* [TASK]: Copy exactly the lines from the start of the data below through the one that carries "update CLAUDE.md - bmc", and only those.

*** DATASET ENTRIES Section Begins ***

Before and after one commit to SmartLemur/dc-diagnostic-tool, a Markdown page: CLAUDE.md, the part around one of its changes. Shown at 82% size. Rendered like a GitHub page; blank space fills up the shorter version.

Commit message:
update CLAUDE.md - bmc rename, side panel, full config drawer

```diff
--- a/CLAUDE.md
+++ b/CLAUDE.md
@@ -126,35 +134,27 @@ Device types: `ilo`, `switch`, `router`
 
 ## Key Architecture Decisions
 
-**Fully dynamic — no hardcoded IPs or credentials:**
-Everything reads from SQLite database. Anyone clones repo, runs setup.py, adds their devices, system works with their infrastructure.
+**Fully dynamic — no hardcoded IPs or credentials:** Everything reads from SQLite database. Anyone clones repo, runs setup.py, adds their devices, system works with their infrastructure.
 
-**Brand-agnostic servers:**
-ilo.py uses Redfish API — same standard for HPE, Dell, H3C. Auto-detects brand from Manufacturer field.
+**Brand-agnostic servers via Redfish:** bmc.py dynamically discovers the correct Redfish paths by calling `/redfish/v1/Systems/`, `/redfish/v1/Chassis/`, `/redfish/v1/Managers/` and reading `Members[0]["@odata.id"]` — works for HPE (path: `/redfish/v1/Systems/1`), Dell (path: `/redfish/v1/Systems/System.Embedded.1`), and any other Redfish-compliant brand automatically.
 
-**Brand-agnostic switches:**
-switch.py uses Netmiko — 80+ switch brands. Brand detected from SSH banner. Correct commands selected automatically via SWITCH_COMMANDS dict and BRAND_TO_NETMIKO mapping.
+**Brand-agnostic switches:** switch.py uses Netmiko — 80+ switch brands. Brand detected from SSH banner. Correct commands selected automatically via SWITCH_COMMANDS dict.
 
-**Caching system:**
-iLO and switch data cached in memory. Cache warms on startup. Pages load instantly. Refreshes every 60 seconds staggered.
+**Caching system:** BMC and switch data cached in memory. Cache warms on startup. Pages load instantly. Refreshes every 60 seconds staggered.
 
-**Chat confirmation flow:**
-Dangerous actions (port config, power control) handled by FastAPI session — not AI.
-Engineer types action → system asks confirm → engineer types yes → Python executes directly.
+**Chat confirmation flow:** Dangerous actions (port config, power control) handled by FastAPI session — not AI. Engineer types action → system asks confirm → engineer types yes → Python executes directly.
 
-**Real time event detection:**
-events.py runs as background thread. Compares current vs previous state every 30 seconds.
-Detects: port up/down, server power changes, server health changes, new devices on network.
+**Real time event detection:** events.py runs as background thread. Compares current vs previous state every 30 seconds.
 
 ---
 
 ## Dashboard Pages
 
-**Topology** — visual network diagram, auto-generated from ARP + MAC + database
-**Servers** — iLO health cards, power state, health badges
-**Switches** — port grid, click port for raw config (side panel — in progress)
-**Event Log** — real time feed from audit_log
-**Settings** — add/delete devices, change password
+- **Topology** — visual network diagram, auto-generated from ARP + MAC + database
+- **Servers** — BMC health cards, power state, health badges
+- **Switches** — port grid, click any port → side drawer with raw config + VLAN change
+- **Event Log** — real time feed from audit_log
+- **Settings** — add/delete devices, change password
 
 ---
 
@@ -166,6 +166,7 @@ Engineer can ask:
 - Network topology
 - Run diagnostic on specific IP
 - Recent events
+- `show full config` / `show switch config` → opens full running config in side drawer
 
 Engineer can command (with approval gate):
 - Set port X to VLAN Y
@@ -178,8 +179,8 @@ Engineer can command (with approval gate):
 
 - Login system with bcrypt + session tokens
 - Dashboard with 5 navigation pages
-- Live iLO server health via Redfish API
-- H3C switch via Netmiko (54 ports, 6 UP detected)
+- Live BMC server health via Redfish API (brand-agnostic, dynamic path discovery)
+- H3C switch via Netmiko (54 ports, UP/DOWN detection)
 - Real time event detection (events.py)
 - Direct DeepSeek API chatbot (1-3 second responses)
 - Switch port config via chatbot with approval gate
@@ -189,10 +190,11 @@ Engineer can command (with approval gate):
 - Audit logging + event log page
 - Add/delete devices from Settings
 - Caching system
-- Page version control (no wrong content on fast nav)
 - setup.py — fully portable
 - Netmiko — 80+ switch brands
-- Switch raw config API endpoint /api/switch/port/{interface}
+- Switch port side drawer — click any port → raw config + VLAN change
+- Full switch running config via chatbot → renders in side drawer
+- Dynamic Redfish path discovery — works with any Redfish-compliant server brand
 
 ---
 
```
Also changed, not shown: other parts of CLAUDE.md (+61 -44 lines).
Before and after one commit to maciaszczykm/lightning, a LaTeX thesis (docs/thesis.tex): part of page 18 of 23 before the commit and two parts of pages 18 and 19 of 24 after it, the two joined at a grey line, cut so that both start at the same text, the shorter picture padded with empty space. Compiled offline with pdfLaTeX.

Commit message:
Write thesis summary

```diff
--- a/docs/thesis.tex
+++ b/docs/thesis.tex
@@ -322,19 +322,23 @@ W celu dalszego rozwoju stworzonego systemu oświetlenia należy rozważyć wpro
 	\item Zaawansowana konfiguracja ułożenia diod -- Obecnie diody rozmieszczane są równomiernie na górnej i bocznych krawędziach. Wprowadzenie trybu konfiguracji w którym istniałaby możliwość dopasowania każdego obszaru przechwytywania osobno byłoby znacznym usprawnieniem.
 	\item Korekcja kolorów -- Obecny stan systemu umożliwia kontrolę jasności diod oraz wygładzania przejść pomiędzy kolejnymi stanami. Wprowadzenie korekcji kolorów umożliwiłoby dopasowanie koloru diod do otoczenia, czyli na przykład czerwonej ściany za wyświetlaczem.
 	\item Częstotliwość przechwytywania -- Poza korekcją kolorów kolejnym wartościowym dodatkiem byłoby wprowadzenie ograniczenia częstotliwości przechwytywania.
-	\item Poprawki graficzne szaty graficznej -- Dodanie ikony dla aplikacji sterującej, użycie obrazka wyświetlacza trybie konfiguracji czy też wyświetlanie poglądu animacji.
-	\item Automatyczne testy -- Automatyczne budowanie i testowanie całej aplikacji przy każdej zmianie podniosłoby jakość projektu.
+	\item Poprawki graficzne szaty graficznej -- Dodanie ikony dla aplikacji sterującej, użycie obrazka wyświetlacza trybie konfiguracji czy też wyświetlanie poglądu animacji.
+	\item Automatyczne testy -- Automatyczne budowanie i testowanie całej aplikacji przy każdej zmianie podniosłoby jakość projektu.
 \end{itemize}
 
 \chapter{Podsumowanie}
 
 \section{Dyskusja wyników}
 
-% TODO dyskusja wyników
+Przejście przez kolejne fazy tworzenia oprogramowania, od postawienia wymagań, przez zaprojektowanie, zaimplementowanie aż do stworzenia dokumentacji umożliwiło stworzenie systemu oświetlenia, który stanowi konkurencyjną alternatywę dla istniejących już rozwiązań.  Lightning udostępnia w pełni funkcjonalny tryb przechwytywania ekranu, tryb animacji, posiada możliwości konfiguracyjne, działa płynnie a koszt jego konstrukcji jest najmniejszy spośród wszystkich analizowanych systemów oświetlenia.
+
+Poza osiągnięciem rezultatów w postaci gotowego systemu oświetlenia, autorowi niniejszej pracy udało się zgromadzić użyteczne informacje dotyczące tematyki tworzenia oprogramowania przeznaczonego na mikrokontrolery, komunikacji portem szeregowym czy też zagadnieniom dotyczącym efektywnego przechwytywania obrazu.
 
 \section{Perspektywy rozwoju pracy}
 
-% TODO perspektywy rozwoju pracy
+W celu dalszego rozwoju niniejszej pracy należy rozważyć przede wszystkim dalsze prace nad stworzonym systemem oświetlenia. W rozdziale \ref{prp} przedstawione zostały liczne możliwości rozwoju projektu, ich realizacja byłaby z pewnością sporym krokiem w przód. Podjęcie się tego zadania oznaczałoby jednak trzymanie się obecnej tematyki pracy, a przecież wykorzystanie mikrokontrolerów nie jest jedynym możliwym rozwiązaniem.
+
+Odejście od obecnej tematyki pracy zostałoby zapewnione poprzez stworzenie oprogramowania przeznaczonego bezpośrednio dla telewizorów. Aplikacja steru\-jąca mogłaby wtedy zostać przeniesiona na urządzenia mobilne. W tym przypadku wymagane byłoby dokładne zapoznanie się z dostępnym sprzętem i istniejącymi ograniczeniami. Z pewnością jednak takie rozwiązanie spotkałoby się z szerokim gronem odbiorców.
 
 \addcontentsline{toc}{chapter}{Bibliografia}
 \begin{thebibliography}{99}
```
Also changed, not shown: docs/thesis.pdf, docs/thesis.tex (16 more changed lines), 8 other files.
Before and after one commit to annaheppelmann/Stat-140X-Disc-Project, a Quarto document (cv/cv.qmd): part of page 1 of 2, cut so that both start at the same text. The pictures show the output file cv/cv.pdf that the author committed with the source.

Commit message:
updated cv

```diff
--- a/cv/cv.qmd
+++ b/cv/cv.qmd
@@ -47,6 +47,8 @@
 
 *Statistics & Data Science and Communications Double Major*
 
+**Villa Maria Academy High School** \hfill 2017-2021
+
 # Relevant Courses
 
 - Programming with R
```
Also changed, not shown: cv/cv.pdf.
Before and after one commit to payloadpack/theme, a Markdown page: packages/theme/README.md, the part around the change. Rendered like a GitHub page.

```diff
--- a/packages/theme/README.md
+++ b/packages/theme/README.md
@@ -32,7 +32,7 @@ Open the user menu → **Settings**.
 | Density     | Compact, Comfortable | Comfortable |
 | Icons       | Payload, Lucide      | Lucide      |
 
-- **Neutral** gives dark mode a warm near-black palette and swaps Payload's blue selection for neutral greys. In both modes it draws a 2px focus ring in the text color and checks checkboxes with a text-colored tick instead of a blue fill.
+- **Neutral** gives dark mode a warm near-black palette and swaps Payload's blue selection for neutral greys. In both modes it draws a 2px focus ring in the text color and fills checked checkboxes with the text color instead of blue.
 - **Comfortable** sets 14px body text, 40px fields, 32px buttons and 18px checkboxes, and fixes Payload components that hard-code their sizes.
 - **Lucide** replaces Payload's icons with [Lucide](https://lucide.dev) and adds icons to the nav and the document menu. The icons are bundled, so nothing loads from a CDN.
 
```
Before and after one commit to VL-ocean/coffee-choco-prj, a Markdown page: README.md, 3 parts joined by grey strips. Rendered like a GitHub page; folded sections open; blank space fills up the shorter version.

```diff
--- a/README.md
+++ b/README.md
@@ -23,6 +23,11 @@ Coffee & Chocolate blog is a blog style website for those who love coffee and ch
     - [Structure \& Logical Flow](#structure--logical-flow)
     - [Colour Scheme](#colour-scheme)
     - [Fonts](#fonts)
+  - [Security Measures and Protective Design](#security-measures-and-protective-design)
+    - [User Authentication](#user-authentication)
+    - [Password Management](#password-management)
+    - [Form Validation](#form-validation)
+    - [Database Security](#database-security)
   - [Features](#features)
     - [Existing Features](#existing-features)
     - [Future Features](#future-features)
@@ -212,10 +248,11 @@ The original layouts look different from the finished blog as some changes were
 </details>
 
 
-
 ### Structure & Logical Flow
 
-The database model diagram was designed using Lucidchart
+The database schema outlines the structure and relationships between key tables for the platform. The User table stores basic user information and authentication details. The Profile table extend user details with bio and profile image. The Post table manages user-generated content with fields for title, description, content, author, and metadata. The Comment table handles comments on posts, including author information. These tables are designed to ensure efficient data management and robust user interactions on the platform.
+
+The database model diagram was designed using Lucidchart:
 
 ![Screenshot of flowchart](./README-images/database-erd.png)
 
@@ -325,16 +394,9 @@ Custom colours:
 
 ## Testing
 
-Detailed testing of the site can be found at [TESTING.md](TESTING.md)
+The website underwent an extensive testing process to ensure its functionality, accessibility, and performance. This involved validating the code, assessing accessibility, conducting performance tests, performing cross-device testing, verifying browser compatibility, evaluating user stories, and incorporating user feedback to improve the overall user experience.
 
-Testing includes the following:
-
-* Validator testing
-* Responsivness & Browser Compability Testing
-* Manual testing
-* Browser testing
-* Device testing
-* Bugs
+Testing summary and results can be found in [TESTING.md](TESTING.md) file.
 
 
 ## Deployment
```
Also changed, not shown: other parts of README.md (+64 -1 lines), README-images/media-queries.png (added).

*** DATASET ENTRIES Section Ends ***

* [RESPONSE]:
Before and after one commit to SmartLemur/dc-diagnostic-tool, a Markdown page: CLAUDE.md, the part around one of its changes. Shown at 82% size. Rendered like a GitHub page; blank space fills up the shorter version.

Commit message:
update CLAUDE.md - bmc rename, side panel, full config drawer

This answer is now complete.